Oh no, there goes Tokyo...
Kaiju Cinema: An Introduction to Japanese Giant Monster Movies
Astronomy 98/198 - (Units: 2)
Course Description: This course will be lecture/discussion based, but with most of the time in class devoted to watching the actual films. The course will also have short required readings from a reader.
Since the release of Tôhô Studios's seminal Gojira in theaters across Japan in 1954, kaijû eiga—roughly translated "giant monster movies"—have made their mark on the landscape of Japanese film and television. Gojira (largely known in America as Godzilla, King of the Monsters!) paved the way for a host of movies in a similar vein; many of these were also produced by Tôhô, but several other studios tried their hand at the genre as well, most notably Daiei with its moderately successful Gamera series. Although television shows such as Ultraman and Kamen Rider had by the late 1960's eclipsed their cinematic forebears in popularity, leading to a decline in theater attendance and worsening quality in the films themselves, the genre has weathered the storm and continues to be an important part of the country's cinema.

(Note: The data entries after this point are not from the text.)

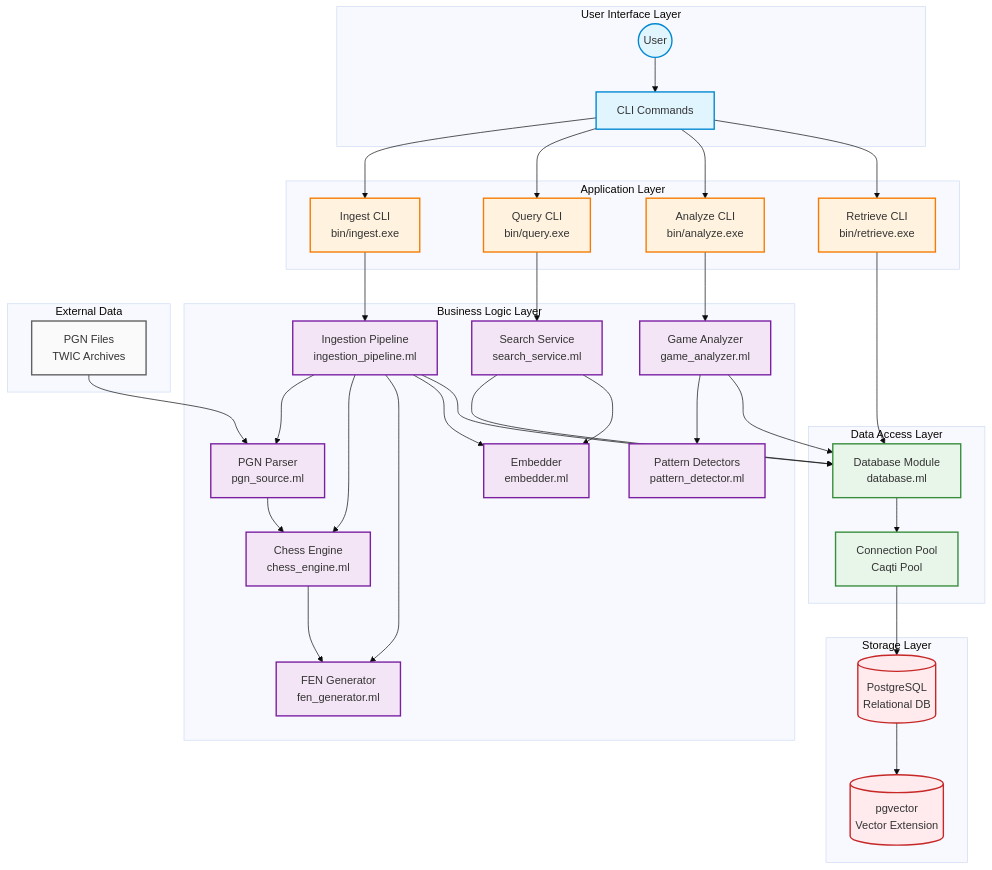
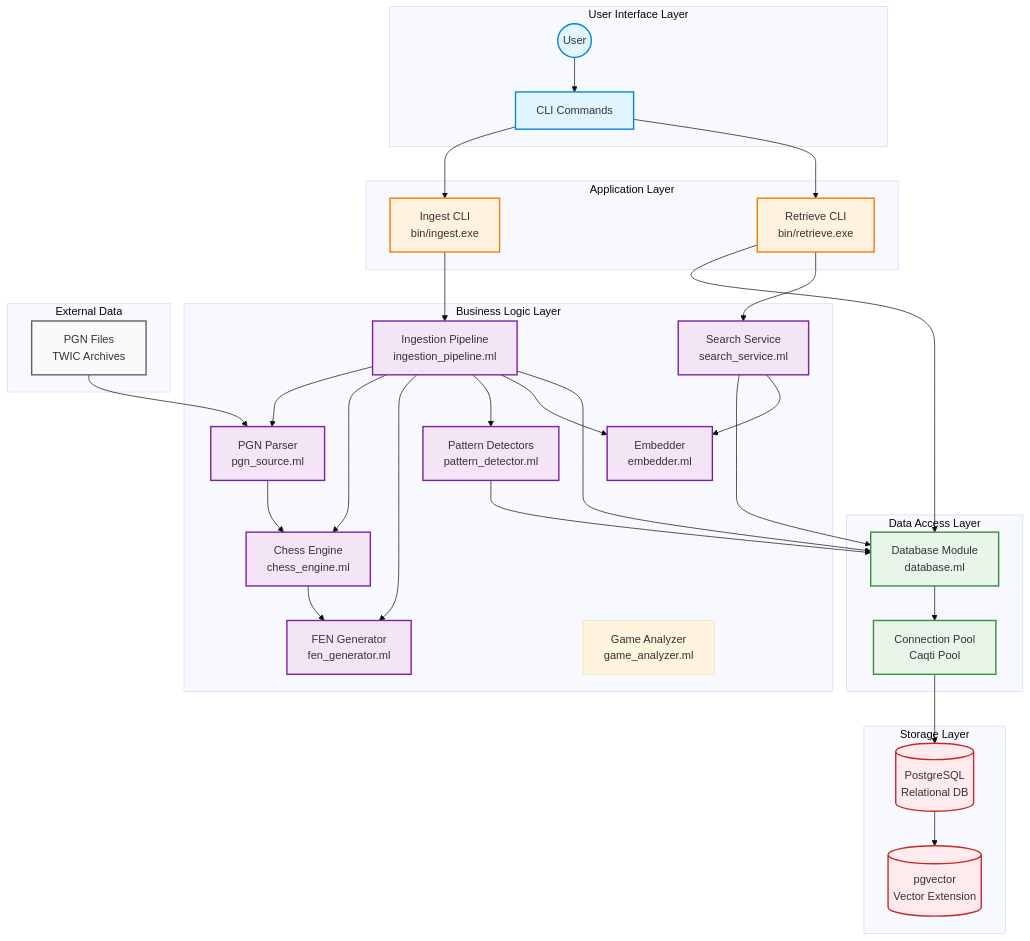
One commit to HendrikReh/chessbuddy changed the first of 9 diagrams in docs/ARCHITECTURE_DIAGRAM.md. Above: the diagram before and after it, drawn with Mermaid (base theme). The commit also changed other lines of this file and 13 other files, not shown here.

Commit message:
doc: All key docs reflect the new pattern framework, CLI filters, and ops workflows, and the code changes are aligned.

```diff
--- a/docs/ARCHITECTURE_DIAGRAM.md
+++ b/docs/ARCHITECTURE_DIAGRAM.md
@@ -15,8 +15,6 @@
 
     subgraph "Application Layer"
         IngestCLI[Ingest CLI<br/>bin/ingest.exe]
-        QueryCLI[Query CLI<br/>bin/query.exe]
-        AnalyzeCLI[Analyze CLI<br/>bin/analyze.exe]
         RetrieveCLI[Retrieve CLI<br/>bin/retrieve.exe]
     end
 
@@ -47,23 +45,20 @@
 
     User --> CLI
     CLI --> IngestCLI
-    CLI --> QueryCLI
-    CLI --> AnalyzeCLI
     CLI --> RetrieveCLI
 
     IngestCLI --> IngestionPipeline
-    QueryCLI --> SearchService
-    AnalyzeCLI --> GameAnalyzer
     RetrieveCLI --> Database
+    RetrieveCLI --> SearchService
 
     IngestionPipeline --> PGNParser
     IngestionPipeline --> ChessEngine
     IngestionPipeline --> FENGen
+    IngestionPipeline --> PatternDetector
     IngestionPipeline --> Embedder
     IngestionPipeline --> Database
 
-    GameAnalyzer --> PatternDetector
-    GameAnalyzer --> Database
+    PatternDetector --> Database
 
     SearchService --> Database
     SearchService --> Embedder
@@ -85,8 +80,8 @@
     classDef externalLayer fill:#fafafa,stroke:#616161,stroke-width:2px
 
     class User,CLI userLayer
-    class IngestCLI,QueryCLI,AnalyzeCLI,RetrieveCLI appLayer
-    class PGNParser,ChessEngine,FENGen,PatternDetector,Embedder,SearchService,IngestionPipeline,GameAnalyzer logicLayer
+    class IngestCLI,RetrieveCLI appLayer
+    class PGNParser,ChessEngine,FENGen,PatternDetector,Embedder,SearchService,IngestionPipeline logicLayer
     class Database,PoolMgr dataLayer
     class PostgreSQL,PgVector storageLayer
     class PGNFiles externalLayer
```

A more detailed look at this "class" is here. Only at Berkeley. How much you want to bet this is going to turn into an bash America fest due to the anti-atomic testing theme that runs through most of these films. The orginial Japanese version of Godzilla ("Gojira"-20 minutes longer and without Raymond Burr) really hammered that point down everyone's throats.